What the exercise asks: Bring together all lines from the listing below that contain the string "CHANGELOG".

Material for this task:
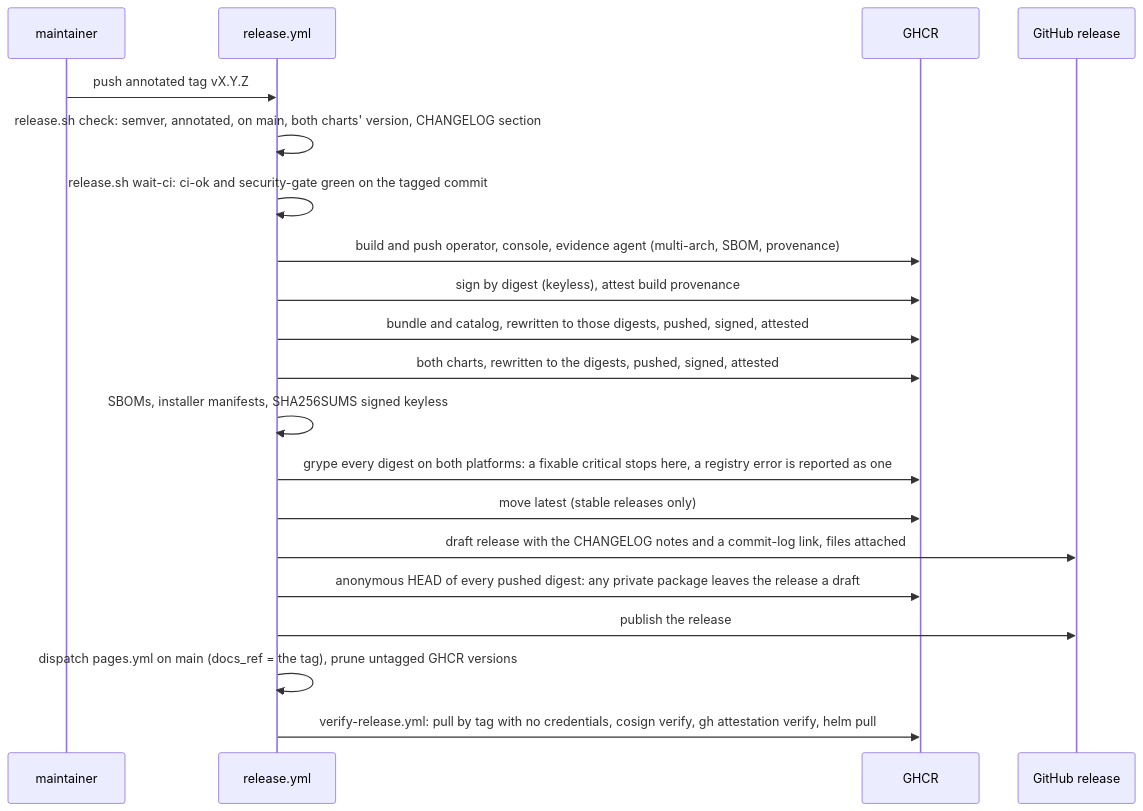
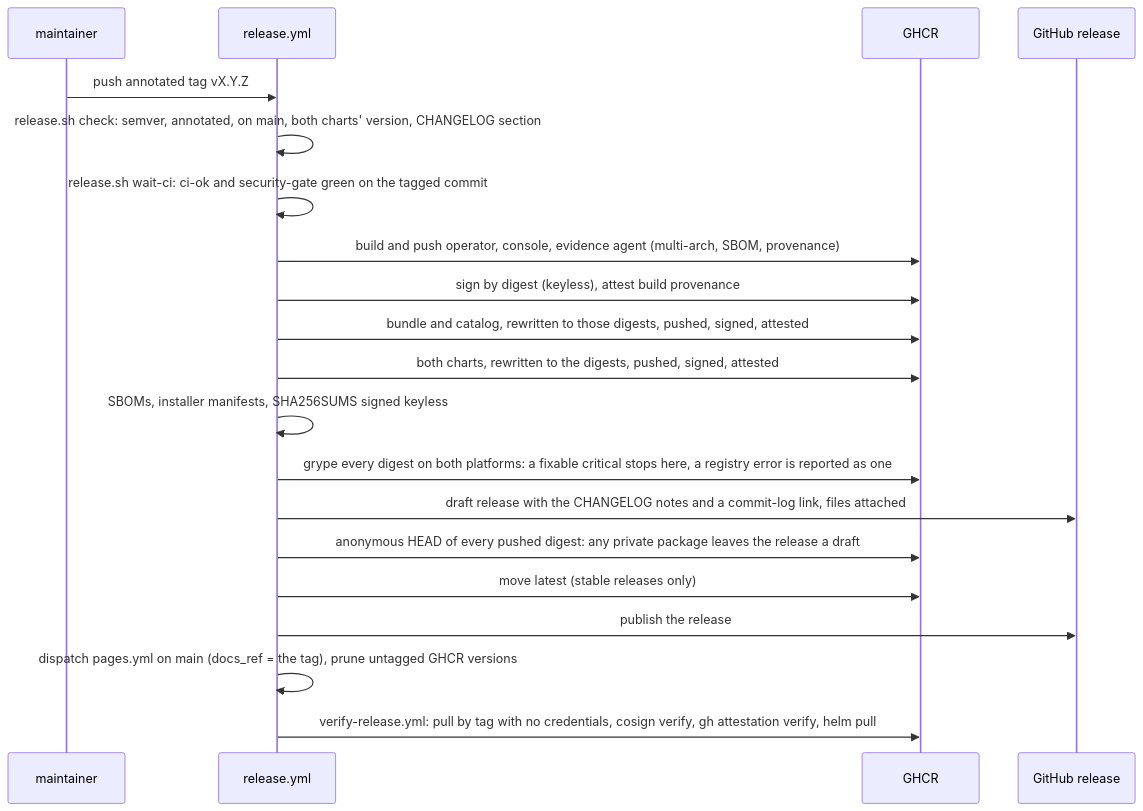
Before and after one commit to fyannk/pgToolBox: the second of 2 diagrams in docs/site/docs/development/ci.md, drawn with Mermaid. The commit also changed other lines of this file and 7 other files, not shown here.

````diff
--- a/docs/site/docs/development/ci.md
+++ b/docs/site/docs/development/ci.md
@@ -196,22 +196,22 @@
 ```mermaid
 sequenceDiagram
   participant M as maintainer
   participant R as release.yml
   participant G as GHCR
   participant H as GitHub release
   M->>R: push annotated tag vX.Y.Z
   R->>R: release.sh check: semver, annotated, on main, both charts' version, CHANGELOG section
   R->>R: release.sh wait-ci: ci-ok and security-gate green on the tagged commit
   R->>G: build and push operator, console, evidence agent (multi-arch, SBOM, provenance)
   R->>G: sign by digest (keyless), attest build provenance
   R->>G: bundle and catalog, rewritten to those digests, pushed, signed, attested
   R->>G: both charts, rewritten to the digests, pushed, signed, attested
   R->>R: SBOMs, installer manifests, SHA256SUMS signed keyless
   R->>G: grype every digest on both platforms: a fixable critical stops here, a registry error is reported as one
-  R->>G: move latest (stable releases only)
   R->>H: draft release with the CHANGELOG notes and a commit-log link, files attached
   R->>G: anonymous HEAD of every pushed digest: any private package leaves the release a draft
+  R->>G: move latest (stable releases only)
   R->>H: publish the release
   R->>R: dispatch pages.yml on main (docs_ref = the tag), prune untagged GHCR versions
   R->>G: verify-release.yml: pull by tag with no credentials, cosign verify, gh attestation verify, helm pull
 ```
````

Answer to this problem:
   R->>R: release.sh check: semver, annotated, on main, both charts' version, CHANGELOG section
   R->>H: draft release with the CHANGELOG notes and a commit-log link, files attached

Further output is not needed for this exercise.